As part of their due diligence on Cloud Computing, today’s software architects will take a look at MapReduce, Hadoop and other data-related schemes. Some of them may have gone through the object-oriented data base experience. Others will have worked with persistent object architectures.
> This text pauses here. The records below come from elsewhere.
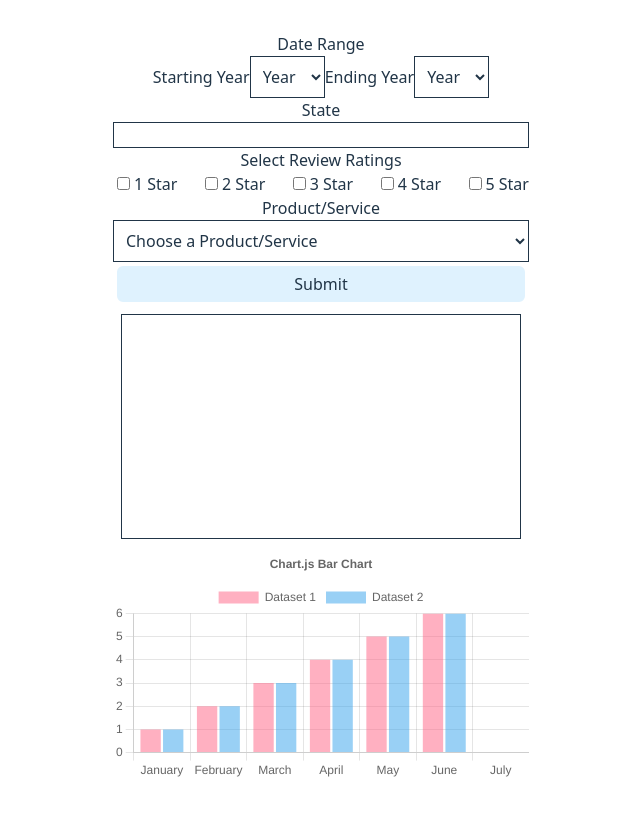
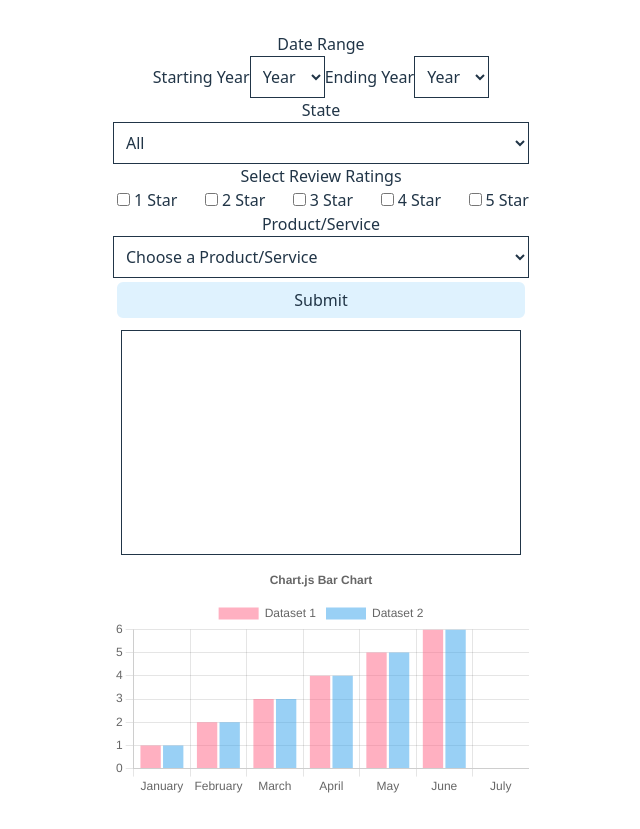
Before and after one commit to scottlynn1/summerizer, a React (Vite) app in the folder client/: page / in a window 1280 px wide. Shown: the whole page, without its empty margins (319-959 px from the left). Built offline with nearby package versions, Linux system fonts and the light colour scheme.

Commit message:
complete client side form and fetching

```diff
--- a/client/src/App.jsx
+++ b/client/src/App.jsx
@@ -5,24 +5,19 @@
 
 function MyForm() {
   const [years, setYears] = useState({start: '2006', end: '2024'});
-  const [state, setState] = useState('');
+  const [state, setState] = useState('all');
   const [ratings, setRatings] = useState([]);
   const [product, setProduct] = useState('');
   const [posts, setPosts] = useState([]);
 
-  const summary = (years, state, ratings, product) => {
+  const summary = (object) => {
     fetch('https://127.0.0.1:5173', {
       method: 'POST',
-      body: JSON.stringify({
-         years: years,
-         state: state,
-         ratings: ratings,
-         product: product
-      }),
+      body: JSON.stringify(object),
       headers: {
          'Content-type': 'application/json; charset=UTF-8',
-      }
-    }).then((response) => response.json()).then((data) => {
+      },
+   }).then((response) => response.json()).then((data) => {
           console.log(data);
           setPosts(data);
         })
@@ -34,8 +29,8 @@
 
     const handleSubmit = (e) => {
       e.preventDefault();
-      console.log(ratings, years)
-      // summary(dates, states, ratings, product);
+      console.log({years, state, ratings})
+      summary({years, state, ratings});
     };
 
     const onCheckbox = (e) => {
@@ -62,8 +57,11 @@
       console.log(years)
     };
 
+    const onStateselect = (e) => setState(e.target.value)
+
+
   return (
-    <form className='flex flex-col'>
+    <form onSubmit={handleSubmit} className='flex flex-col'>
       <div>
         <p>Date Range</p>
         <label for='start'>Starting Year</label>
@@ -115,8 +113,59 @@
       </div>
 
       <label for='state'>State</label>
-      <input className='border' id='state' name='state'></input>
-
+      <select onChange={onStateselect} className='border p-2 rounded-s-sx' id="state" name='state'>
+        <option value='all'>All</option>
+        <option value="AL">Alabama</option>
+        <option value="AK">Alaska</option>
+        <option value="AZ">Arizona</option>
+        <option value="AR">Arkansas</option>
+        <option value="CA">California</option>
+        <option value="CO">Colorado</option>
+        <option value="CT">Connecticut</option>
+        <option value="DE">Delaware</option>
+        <option value="FL">Florida</option>
+        <option value="GA">Georgia</option>
+        <option value="HI">Hawaii</option>
+        <option value="ID">Idaho</option>
+        <option value="IL">Illinois</option>
+        <option value="IN">Indiana</option>
+        <option value="IA">Iowa</option>
+        <option value="KS">Kansas</option>
+        <option value="KY">Kentucky</option>
+        <option value="LA">Louisiana</option>
+        <option value="ME">Maine</option>
+        <option value="MD">Maryland</option>
+        <option value="MA">Massachusetts</option>
+        <option value="MI">Michigan</option>
+        <option value="MN">Minnesota</option>
+        <option value="MS">Mississippi</option>
+        <option value="MO">Missouri</option>
+        <option value="MT">Montana</option>
+        <option value="NE">Nebraska</option>
+        <option value="NV">Nevada</option>
+        <option value="NH">New Hampshire</option>
+        <option value="NJ">New Jersey</option>
+        <option value="NM">New Mexico</option>
+        <option value="NY">New York</option>
+        <option value="NC">North Carolina</option>
+        <option value="ND">North Dakota</option>
+        <option value="OH">Ohio</option>
+        <option value="OK">Oklahoma</option>
+        <option value="OR">Oregon</option>
+        <option value="PA">Pennsylvania</option>
+        <option value="RI">Rhode Island</option>
+        <option value="SC">South Carolina</option>
+        <option value="SD">South Dakota</option>
+        <option value="TN">Tennessee</option>
+        <option value="TX">Texas</option>
+        <option value="UT">Utah</option>
+        <option value="VT">Vermont</option>
+        <option value="VA">Virginia</option>
+        <option value="WA">Washington</option>
+        <option value="WV">West Virginia</option>
+        <option value="WI">Wisconsin</option>
+        <option value="WY">Wyoming</option>
+      </select>
       <fieldset>
       <legend>Select Review Ratings</legend>
       <div className='flex justify-between'>
@@ -150,7 +199,7 @@
         <option value="drivethru">The Drive Through</option>
       </select>
 
-      <button onClick={handleSubmit} className='border-sky-100 border-2 hover:border-blue-600 bg-sky-100 p-1 transition-all duration-325 rounded-md m-1' type='button'>Submit</button>
+      <button className='border-sky-100 border-2 hover:border-blue-600 bg-sky-100 p-1 transition-all duration-325 rounded-md m-1' type='submit'>Submit</button>
     </form>
   );
 }
```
What they may find is that MapReduce bears watching; that is because some things have changed in the enterprise. Notably, the RDBMS is not quite the Big Kahuna it was once. As enterprise systems grapple with mixes of numerous data types – mixes in which relational data is not the alpha and omega – MapReduce will bear a look-see. Rich Seeley reported on MapReduce, and spoke with no less venerable a technologist than Curt Monash. Monash has had his hand on the pulse of Oracle since its DB was ‘immature’ technology. By no means does he say the RDBMS is imperiled by upstart MapReduce. But his interest alone makes it worth watching, and Seeley’s story finds a other individuals articulate on MapReduce as well. Two firms, Aster Data and GreenPlum, have almost simultaneously sought to commercialize MapReduce methods.